■ **Exercise requirements**
Count the lines of the records below that hold the word "form", and give only the number.

■ **Supplied material**
━━━━━━━━━━
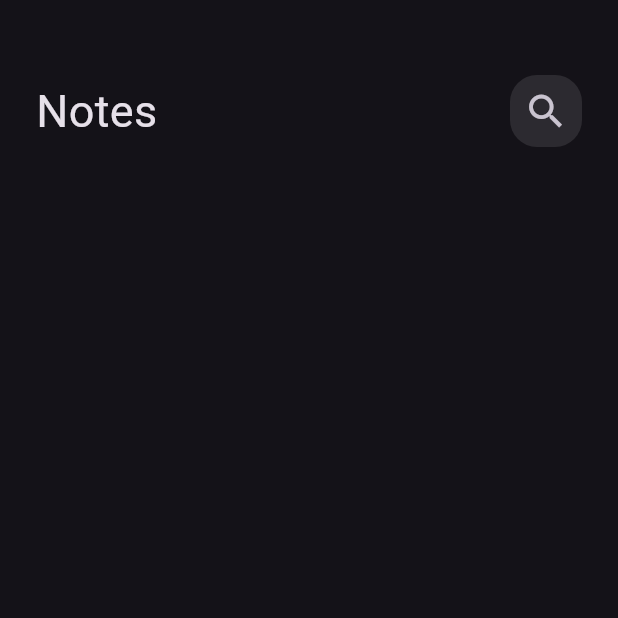
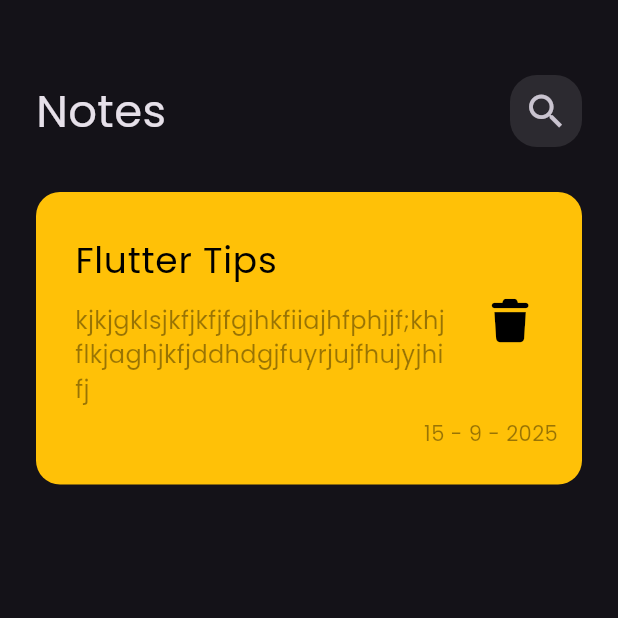
Before and after one commit to TarekHayan/Note-App, a Flutter app: the screen it shows after launch, on a phone screen of 412 x 824 dp, the top half of it. Run offline on Flutter 3.47's test engine with Material 3 defaults, Android fonts, the phone set to English and light mode, and no system bars; our stand-ins replace font_awesome_flutter.

Commit message:
create custom note item and change font in app

```diff
--- a/lib/main.dart
+++ b/lib/main.dart
@@ -11,7 +11,7 @@ class NoteApp extends StatelessWidget {
   Widget build(BuildContext context) {
     return MaterialApp(
       debugShowCheckedModeBanner: false,
-      theme: ThemeData(brightness: Brightness.dark),
+      theme: ThemeData(brightness: Brightness.dark, fontFamily: "Poppins"),
       home: HomePadge(),
     );
   }
--- a/lib/widgets/custom_app_bar.dart
+++ b/lib/widgets/custom_app_bar.dart
@@ -2,14 +2,15 @@ import 'package:flutter/material.dart';
 import 'package:note_app/widgets/custom_icon_butoom.dart';
 
 class CustomAppBar extends StatelessWidget {
-  const CustomAppBar({super.key});
-
+  const CustomAppBar({super.key, required this.title, this.fontSize = 30});
+  final String title;
+  final double fontSize;
   @override
   Widget build(BuildContext context) {
     return Row(
       mainAxisAlignment: MainAxisAlignment.spaceBetween,
       children: [
-        Text("Notes", style: TextStyle(fontSize: 30)),
+        Text(title, style: TextStyle(fontSize: 30)),
         CustomIconButoom(icon: Icons.search),
       ],
     );
--- a/lib/widgets/custom_icon_butoom.dart
+++ b/lib/widgets/custom_icon_butoom.dart
@@ -1,9 +1,10 @@
 import 'package:flutter/material.dart';
 
 class CustomIconButoom extends StatelessWidget {
-  const CustomIconButoom({super.key, required this.icon});
+  const CustomIconButoom({super.key, required this.icon, this.size = 30});
 
   final IconData icon;
+  final double size;
   @override
   Widget build(BuildContext context) {
     return Container(
--- a/lib/widgets/notes_view.dart
+++ b/lib/widgets/notes_view.dart
@@ -1,5 +1,6 @@
 import 'package:flutter/material.dart';
 import 'package:note_app/widgets/custom_app_bar.dart';
+import 'package:font_awesome_flutter/font_awesome_flutter.dart';
 
 class NotesView extends StatelessWidget {
   const NotesView({super.key});
@@ -8,12 +9,63 @@ class NotesView extends StatelessWidget {
   Widget build(BuildContext context) {
     return Padding(
       padding: const EdgeInsets.symmetric(horizontal: 24),
-      child: const Column(
+      child: Column(
         children: [
           SizedBox(height: 50),
           CustomAppBar(title: "Notes"),
+          SizedBox(height: 30),
+          NoteItem(),
         ],
       ),
     );
   }
 }
+
+class NoteItem extends StatelessWidget {
+  NoteItem({super.key});
+  final dateTime = DateTime.now();
+
+  @override
+  Widget build(BuildContext context) {
+    return Container(
+      padding: EdgeInsets.only(left: 10, top: 20, bottom: 24),
+      decoration: BoxDecoration(
+        borderRadius: BorderRadius.circular(16),
+        color: Colors.amber,
+      ),
+      child: Column(
+        crossAxisAlignment: CrossAxisAlignment.end,
+        children: [
+          ListTile(
+            title: Padding(
+              padding: const EdgeInsets.only(bottom: 10),
+              child: Text(
+                "Flutter Tips",
+                style: TextStyle(color: Colors.black, fontSize: 24),
+              ),
+            ),
+
+            subtitle: Text(
+              "kjkjgklsjkfjkfjfgjhkfiiajhfphjjf;khjflkjaghjkfjddhdgjfuyrjujfhujyjhifj",
+              style: TextStyle(
+                color: Colors.black.withOpacity(0.4),
+                fontSize: 16,
+              ),
+            ),
+            trailing: IconButton(
+              onPressed: () {},
+              icon: Icon(FontAwesomeIcons.trash, color: Colors.black, size: 28),
+            ),
+          ),
+          Padding(
+            padding: const EdgeInsets.only(right: 16),
+            child: Text(
+              "${dateTime.day} - ${dateTime.month} - ${dateTime.year}",
+              style: TextStyle(color: Colors.black.withOpacity(0.4)),
+            ),
+          ),
+        ],
+      ),
+    );
+  }
+}
```
Also changed, not shown: pubspec.yaml (+5 -12 lines), assets/fonts/Poppins-Regular.ttf (added), lib/widgets/custom_nete_item.dart (added), pubspec.lock, 1 other file.
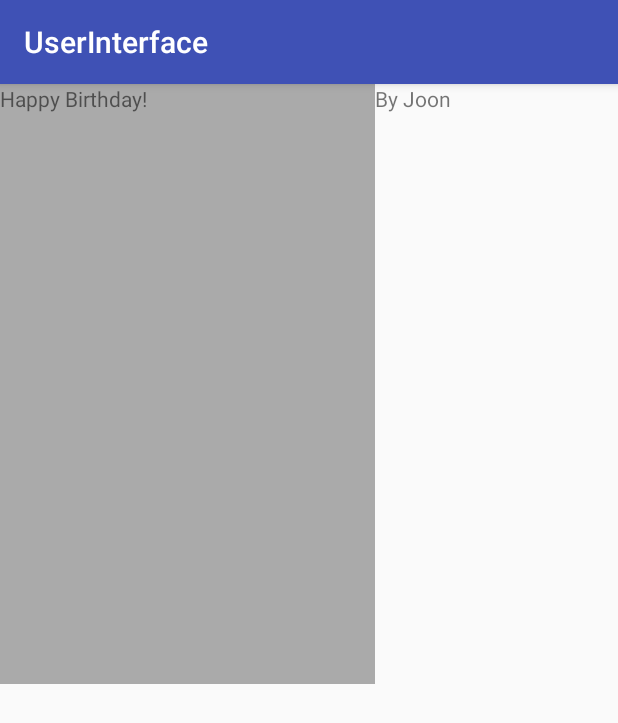
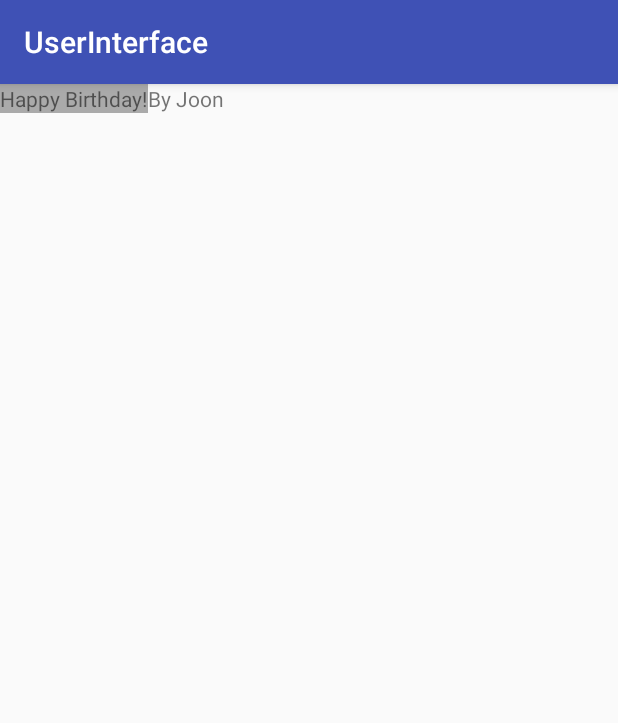
Before and after one commit to KimJoon93/Android-Basics-Nanodegree, an Android app: the screen it shows after launch (MainActivity), on a phone screen of 412 x 824 dp. Shown: the top 723 px of the screen. Run offline under Robolectric (Android 15) with nearby library versions, the phone set to English and light mode, and no system bars.

Commit message:
Use wrapcontent

```diff
--- a/UserInterface/app/src/main/res/layout/activity_main.xml
+++ b/UserInterface/app/src/main/res/layout/activity_main.xml
@@ -8,9 +8,9 @@
     <TextView
         android:background="@android:color/darker_gray"
         android:text="Happy Birthday!"
-        android:layout_width="250dp"
-        android:layout_height="400dp" />
-
+        android:layout_width="wrap_content"
+        android:layout_height="wrap_content" />
+    <!--Using wrap-content  -->
 
     <TextView
         android:text="By Joon"
```
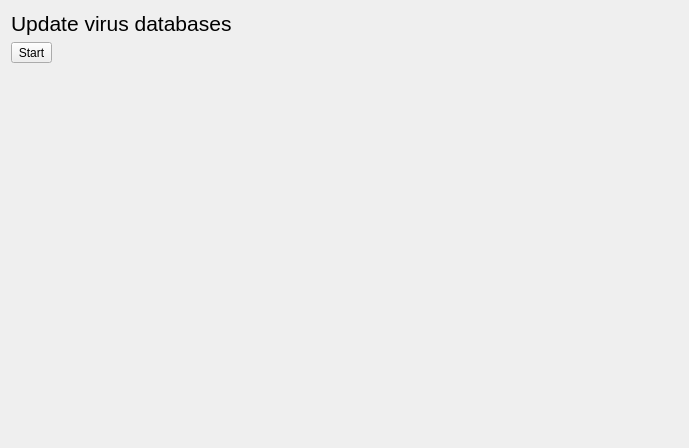
amd00/meduzzza, file sources/gui/ui/updatewidget.ui: the form before one commit.
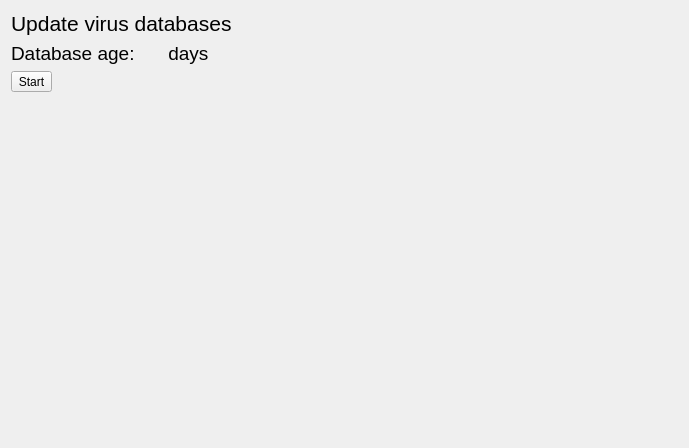
The form after the commit. Icons and pictures are not drawn.

Commit message: Virus database age info added

Diff of the .ui file:
```diff
--- a/sources/gui/ui/updatewidget.ui
+++ b/sources/gui/ui/updatewidget.ui
@@ -26,6 +26,59 @@
      </property>
     </widget>
    </item>
+   <item>
+    <layout class="QHBoxLayout" name="horizontalLayout_2">
+     <item>
+      <widget class="QLabel" name="label_2">
+       <property name="font">
+        <font>
+         <pointsize>14</pointsize>
+        </font>
+       </property>
+       <property name="text">
+        <string>Database age: </string>
+       </property>
+      </widget>
+     </item>
+     <item>
+      <widget class="QLabel" name="m_age_label">
+       <property name="font">
+        <font>
+         <pointsize>14</pointsize>
+        </font>
+       </property>
+       <property name="text">
+        <string/>
+       </property>
+      </widget>
+     </item>
+     <item>
+      <widget class="QLabel" name="label_4">
+       <property name="font">
+        <font>
+         <pointsize>14</pointsize>
+        </font>
+       </property>
+       <property name="text">
+        <string> days</string>
+       </property>
+      </widget>
+     </item>
+     <item>
+      <spacer name="horizontalSpacer_2">
+       <property name="orientation">
+        <enum>Qt::Horizontal</enum>
+       </property>
+       <property name="sizeHint" stdset="0">
+        <size>
+         <width>40</width>
+         <height>20</height>
+        </size>
+       </property>
+      </spacer>
+     </item>
+    </layout>
+   </item>
    <item>
     <layout class="QHBoxLayout" name="horizontalLayout" stretch="0,0">
      <item>
```
Left out of the diff: 6 changed lines with no effect on the pictures. The commit also changes 7 other files.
━━━━━━━━━━
■ **Reply**
2